Write out each line from the data below that includes the word "latex".

- Records from a dataset -

%%

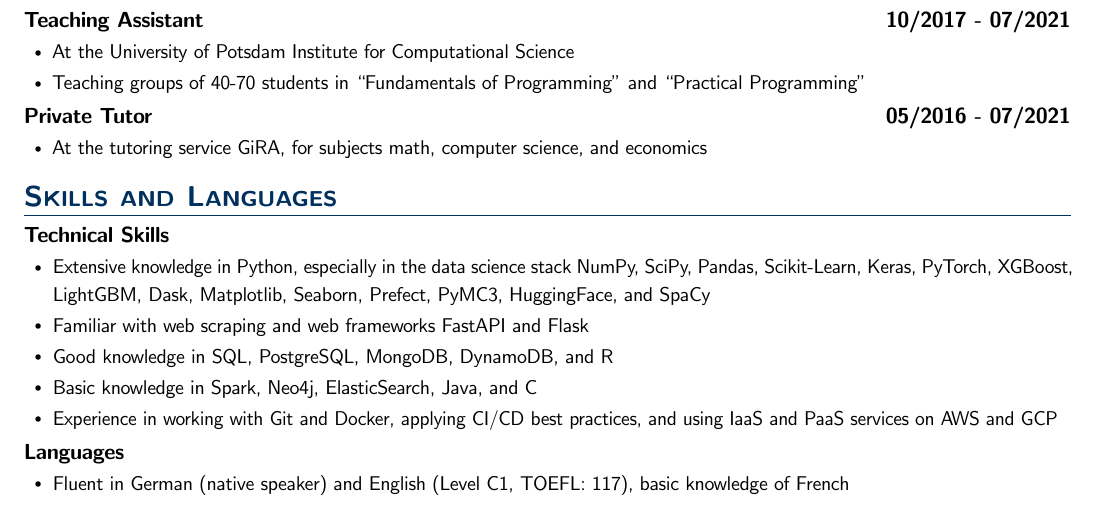
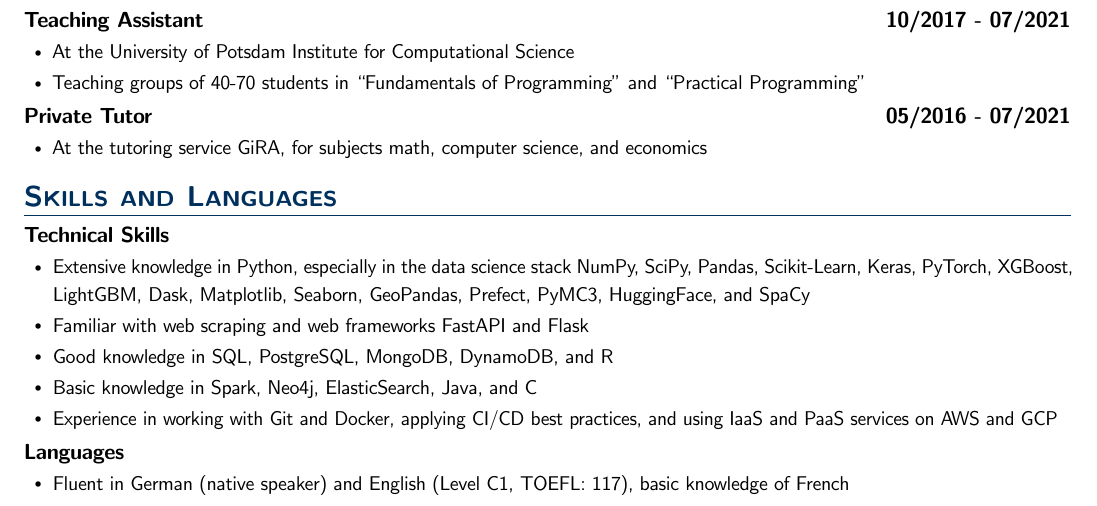
Before and after one commit to moritzwilksch/Resume, a LaTeX document (latex/main.tex, which reads latex/content.tex): part of page 1 of 2, cut so that both start at the same text. Compiled offline with pdfLaTeX.

Commit message:
added geopandas

```diff
--- a/latex/content.tex
+++ b/latex/content.tex
@@ -73,7 +73,7 @@
 \resumeHeadingListStart
 \resumeHeading{Technical Skills}{}
 \resumeItemListStart
-\resumeItem{Extensive knowledge in Python, especially in the data science stack NumPy, SciPy, Pandas, Scikit-Learn, Keras, PyTorch, XGBoost, LightGBM, Dask, Matplotlib, Seaborn, Prefect, PyMC3, HuggingFace, and SpaCy}
+\resumeItem{Extensive knowledge in Python, especially in the data science stack NumPy, SciPy, Pandas, Scikit-Learn, Keras, PyTorch, XGBoost, LightGBM, Dask, Matplotlib, Seaborn, GeoPandas, Prefect, PyMC3, HuggingFace, and SpaCy}
 \resumeItem{Familiar with web scraping and web frameworks FastAPI and Flask}
 \resumeItem{Good knowledge in SQL, PostgreSQL, MongoDB, DynamoDB, and R}
 \resumeItem{Basic knowledge in Spark, Neo4j, ElasticSearch, Java, and C}
```
Also changed, not shown: out/main.pdf, 1 other file.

%%

- YOUR SOLUTION -
Before and after one commit to moritzwilksch/Resume, a LaTeX document (latex/main.tex, which reads latex/content.tex): part of page 1 of 2, cut so that both start at the same text. Compiled offline with pdfLaTeX.
--- a/latex/content.tex
+++ b/latex/content.tex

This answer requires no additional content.